Sounds crazy? What if we told you that there are 2,208 billionaires in the world — and between them, they possess a total of USD $9.1 trillion? Their wealth increases daily. They have the power to help achieve the SDGs, and end extreme poverty.
If every billionaire committed to donate just 1% of their wealth towards achieving the SDGs, it’s estimated this would help save the lives of 6 million children every single year, strengthen the healthcare systems of over 70 countries, secure an education for over 200 million children, and provide clean water and sanitation for millions more.
This inequality cannot go on. Add your name to our petition calling on the world’s richest people to help end extreme poverty — then, send a tweet to the world’s richest person, Jeff Bezos, and top footballer Kylian Mbappé, calling on them to #BetheGeneration to end extreme poverty!

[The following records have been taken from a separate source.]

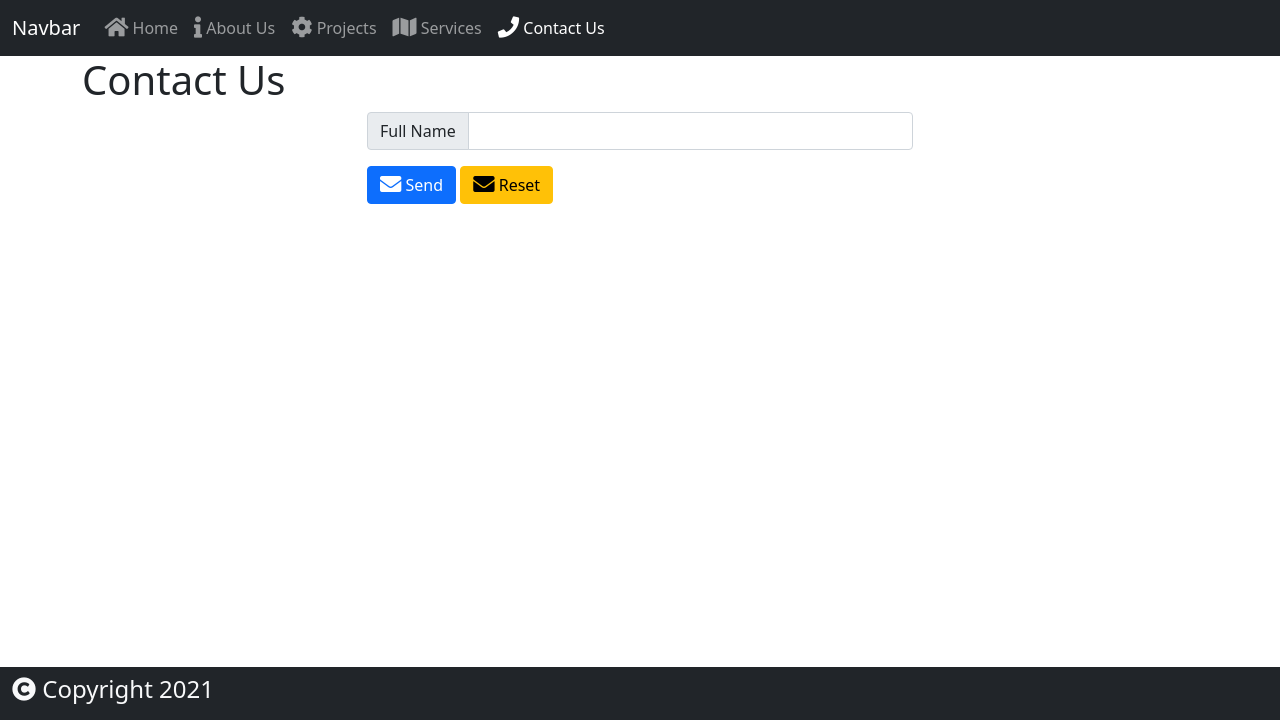
Repository: CKM206/WEBD6201-W2021---ICE1
Page: contact.html
The author's editor kept a copy of each file at every save. The page is drawn from the files as they stood at one save, then again after the next save.
The browser window is 1280 px wide. The pictures show the whole page.

Above is the page before, as saved 2021-01-21 09:31:51.

After the next save:
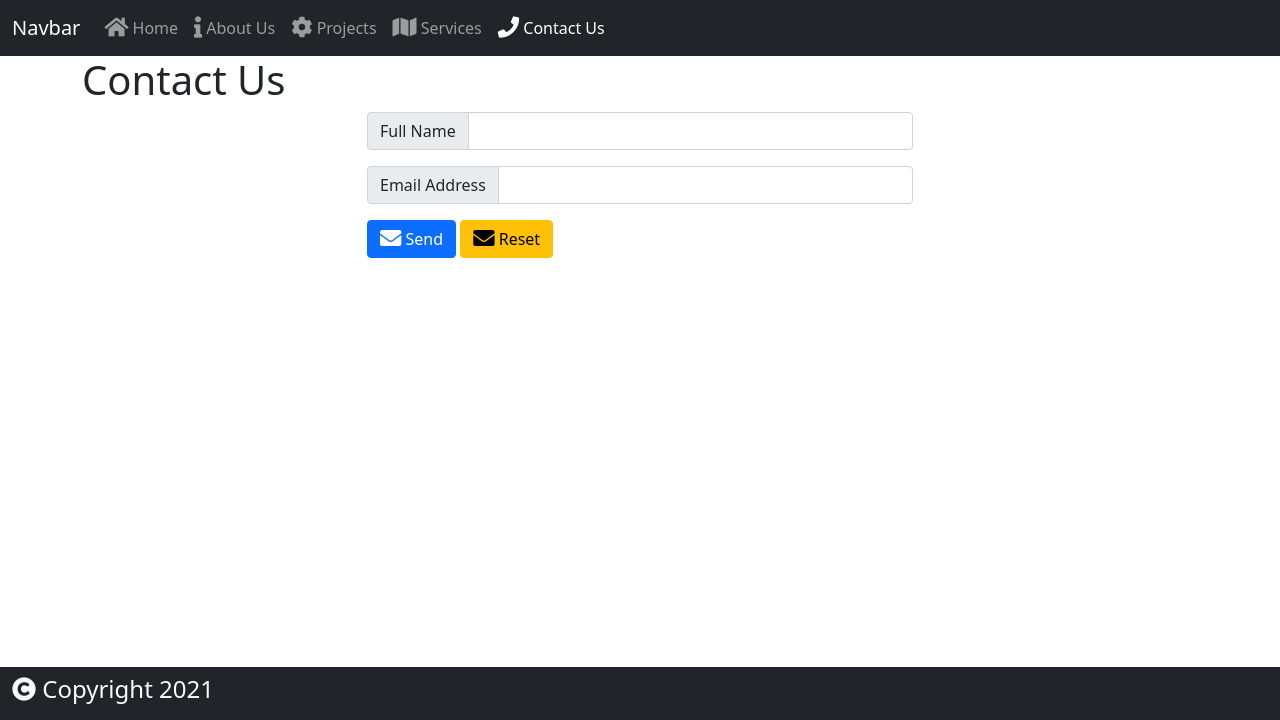
Saved 24 s later.
--- a/contact.html
+++ b/contact.html
@@ -52,11 +52,19 @@
 
       <div class="row justify-content-lg-center">
         <form class="col-lg-6 col-md-8 col-sm-10">
+
           <div class="input-group mb-3">
             <span class="input-group-text" id="inputGroup-sizing-default">Full Name</span>
             <input id="fullName" name="fullName" type="text" class="form-control"
              aria-label="Full Name" aria-describedby="Full Name Input" required>
           </div>
+
+          <div class="input-group mb-3">
+            <span class="input-group-text" id="inputGroup-sizing-default">Email Address</span>
+            <input id="fullName" name="fullName" type="text" class="form-control"
+             aria-label="Full Name" aria-describedby="Full Name Input" required>
+          </div>
+
           <button type="submit" class="btn btn-primary btn-md"><i class="fas fa-envelope fa-lg"></i> Send</button>
           <button type="reset" class="btn btn-warning btn-md"><i class="fas fa-envelope fa-lg"></i> Reset</button>
         </form>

Probaly the the most dangerous place on Earth right now is Syria. Almost completely under the control of the ISIS caliphate, Syria is a terrifying war zone that you best avoid. Once a land full of beauty and historical significance now a terror state with no end in sight for the fighting. 
A country that has been embroiled in political unrest, and from a poor country that has a past of being a grest example of middle eastern culture and being quite picturesque in the Arab countries it is now being bombed by Saudi Arabia,
3. Saudi Arabia
Potential travellers that wish to visit Saudi Arabia require a local resident to sponsor their trip. This makes getting there pretty hard unless you have some family or friends. Getting a sponsor doesn’t even qualify you for a visa as it may still get rejected by the stringent process they follow.  The Kingdom of Saudi Arabia is will known to Amnesty International over the years for it’s brutality of it’s executions and imprisonment of those who fall foul to it’s laws.
If the internal political rivalries, murders, and political unrest weren’t enough to stop you in your tracks, South Sudan is also one of the most famine affected state in Africa. The harsh weather, lack of proper drinking and sanitation facilities kill more people than are murdered each year.  South Sudan has hat political and civil unrest through the religious fighting between Christian and Muslem sudanese. It’s current situation reports of brutal sexual assaults on women in the Bentiu area,
With the recent friendship with South Korea blossoming North Korea may lift the travel embargo. However, its leader Kim Joung Un is extremely unpredictable and you may never know what you could do to offend their military police. Stay away from this place for a while. 
Many African nations including the Central African Republic are considered too dangerous to travel in. Especially for tourists. Apart from the gang wars you also have to keep an eye out for thieves rapists and murderers. 
While the situation might look better as the years progress it will still be a while before Afghanistan can be considered safe to travel to. It still has a large number of foreign troops guarding its land and they’re slowly starting to turn things over to the locals. 
While the thought of modern pirates may sound exciting, it truly isn’t. Somalian pirates are vicious and out for blood. If you still want to get on land, you’ll still need someone to sponsor your visa? Have many friends in Somalia? 
While this South American country may seem like a backpackers paradise it’s actually quite dangerous to visit. El Salvador has the highest murder rate in the world. While the global murder average is 6.2 people for every 100,000 El Salvador’s murder rate is 91 killings. Just something to think about. 
The African theme runs strong here in the 10 countries to avoid while traveling. Libya is just another shining example of what happens when people fail to get along and internal wars bust out. Avoid this place like the plague because chances are also if you don’t get shot or butchered, you’ll come back home with malaria.